  3. C-Model for Creator set 31085 (Mobile Stunt Show). An oversized hot rod for stunt shows, spewing fire, going fast and loud and getting some nice air time after jumping from ramps. Features: - individual suspension for each wheel (hard front and softer rear for crazy landings) - minifig-scale cockpit with steering wheel, gear shifter and mock gauge - small but openable and functional trunk (set's wrench would fit, or maybe two pizzas?) Pictured is the render of exact .io model of the physical build (aside from the rubber band for the rear suspension) - I don't have enough space and proper lighting to make some good photos.
  4. Hello dear Lego fans, After having signed up here in the Eurobricks forums in 2011, I posted a new thread in the "Hello my name is..." section about my plans to create my own Lego City layout. Now almost 9 years later, I can finally show you some of the progress that has been made just at the beginning of the new decade :) Good things come to those who wait. Renovations on the attic are finally complete (apart from the lighting) and we now have around 110 m² to unleash our imagination. The current plans of the Lego city layout add up to around 60m² in size and they are, as you can see in the video, far from finished. However, I thought you might be interested in some of the things that my girlfriend and me were designing in the last couple of days. The name of the city is still unknown, but the overall design has started to take shape with a downtown area, which includes all the modulars, and shops, a residential area, an amusement park, a winter village, a train yard and a harbor/beach area. I would also like to add an airport to the city and some of the classic monorail tracks have been placed already. We are also getting into MOC a little bit and we will add our own creations to the layout as soon as they look nice! The commentary of the video is in German, but I am trying to add English subtitles into the system. Please let us know what you think here in the forums or in the comments section of YouTube. I will keep you posted on future updates if you like :) Note: All of the parts used in this layout are original Lego parts, except for some of the baseplates. I thought that lime green in the Hogwarts castle area might look cool, but I will probably exchange it for regular grass green baseplates in the near future. Thank you so much for taking a look! :) Christof
  5. Hello everyone, in the near future I would like to show you a little bit of my Lego City, which is still under construction. To begin with, here is a video about the beach area I made yesterday. What do you think? Beach Area - Bricksonville Edit: latest video added (17.07.)
  6. stef2280

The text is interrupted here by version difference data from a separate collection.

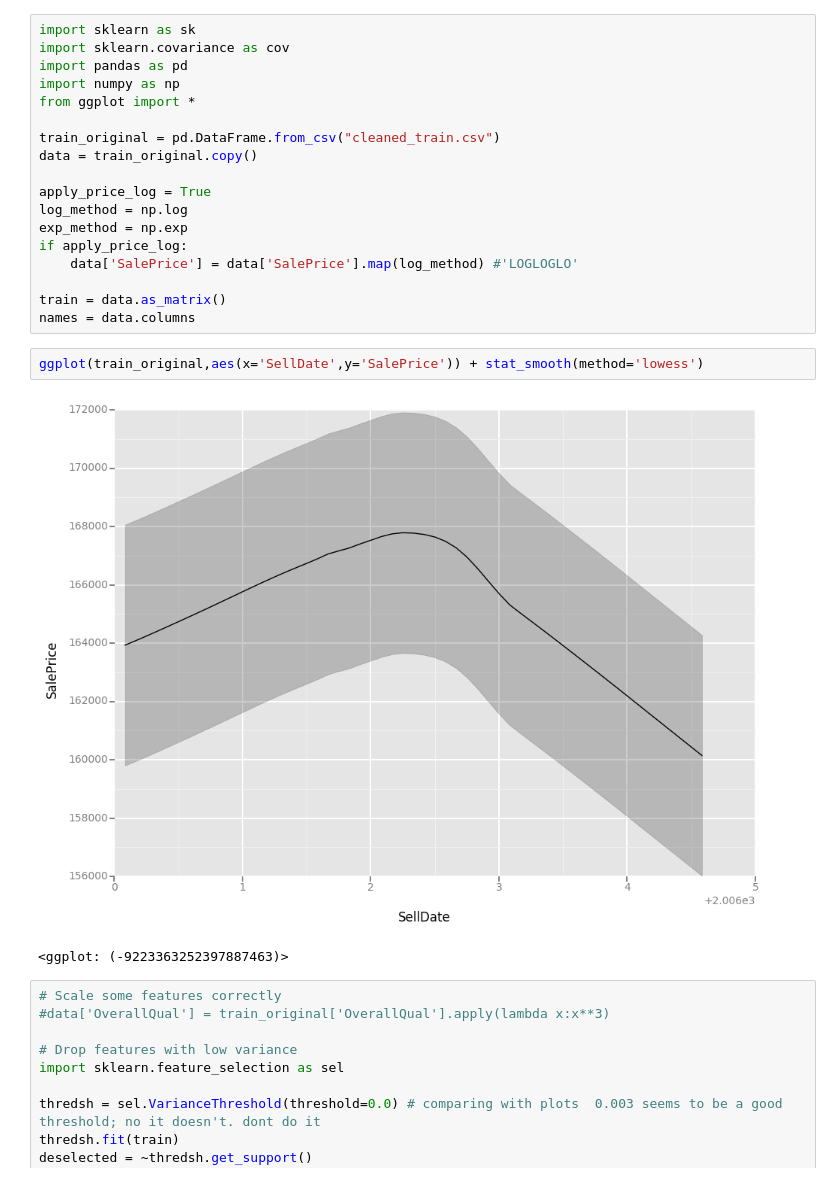
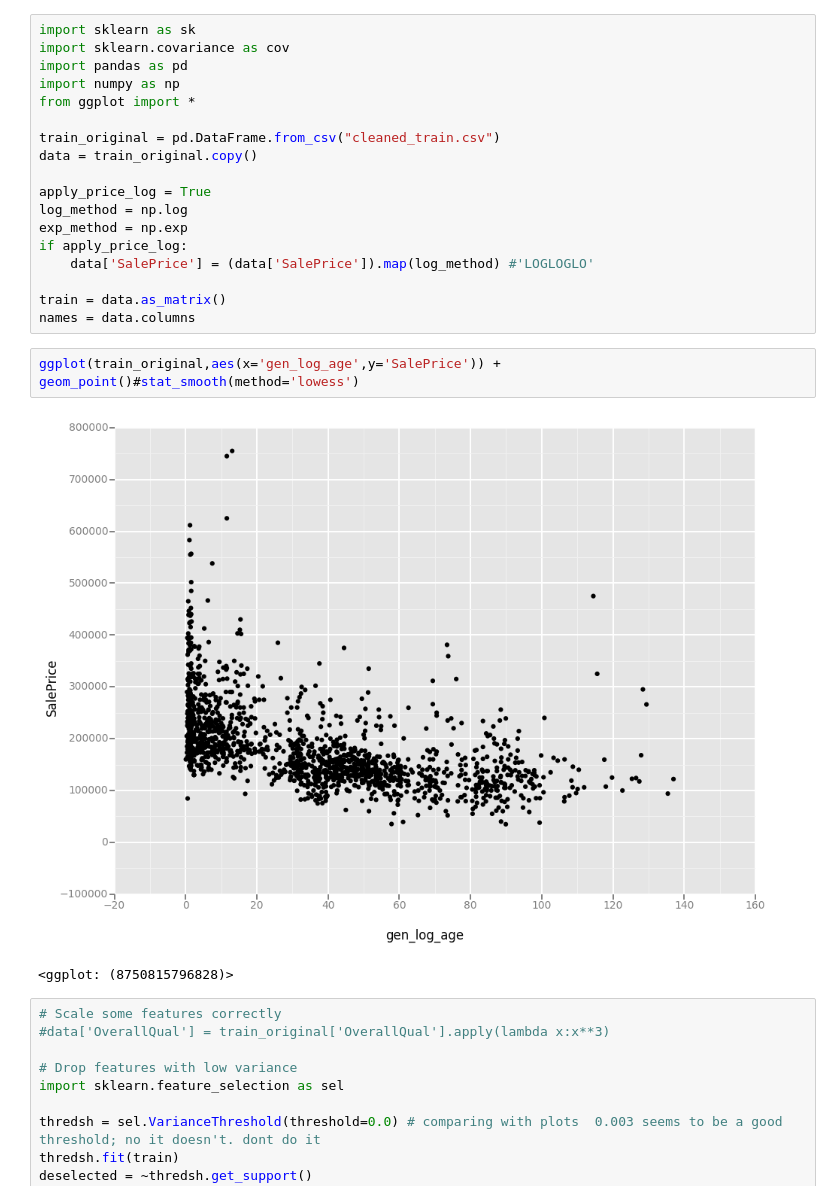
Before and after one commit to DimensionalScoop/SMD, a Jupyter notebook: Max/Blatt8/Model.ipynb, the cells around one changed output. Saved outputs shown, nothing was run; the diff lists cells and outputs as text.

```diff
--- a/Max/Blatt8/Model.ipynb
+++ b/Max/Blatt8/Model.ipynb
@@ -12,15 +12,15 @@ apply_price_log = True
 log_method = np.log
 exp_method = np.exp
 if apply_price_log:
-    data['SalePrice'] = data['SalePrice'].map(log_method) #'LOGLOGLO'
+    data['SalePrice'] = (data['SalePrice']).map(log_method) #'LOGLOGLO'
 
 train = data.as_matrix()
 names = data.columns
 # %%
-ggplot(train_original,aes(x='SellDate',y='SalePrice')) + stat_smooth(method='lowess')
+ggplot(train_original,aes(x='gen_log_age',y='SalePrice')) + geom_point()#stat_smooth(method='lowess')
 # %% [output]
-[figure, old version]
+[figure, new version]
-<ggplot: (-9223363252397887463)>
+<ggplot: (8750815796828)>
 # %%
 # Scale some features correctly
 #data['OverallQual'] = train_original['OverallQual'].apply(lambda x:x**3)
```
Also changed, not shown: parts of 5 cells of this notebook, 6 other files.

    [MOC] Old Town Hostel

    Hello! I am here with another nice MOC. I hope you like it! It is a "Old Town Hostel" modular building here some features: 5283 Bricks Perfect Modular building dimension!!! Perfect compatibility with Lego® Modular Buildings Divided in 4 layers like all official Lego® Modular Nice scenario “broken window” Nice hidden garden behind the building with a barbecue and a chimney Nice tall city tree Ground Floor is furnished with a Reception Hall scenario First floor is furnished with curtains and tiles with a very nice spiral staircase Second floor furnished just with tiles Possibility to furnish first and second floor as you want You may get my instructions here: Stebrick.com Some other pictures at my Flickr page: Stebrick Flickr
  7. Franzplus

    Victorian House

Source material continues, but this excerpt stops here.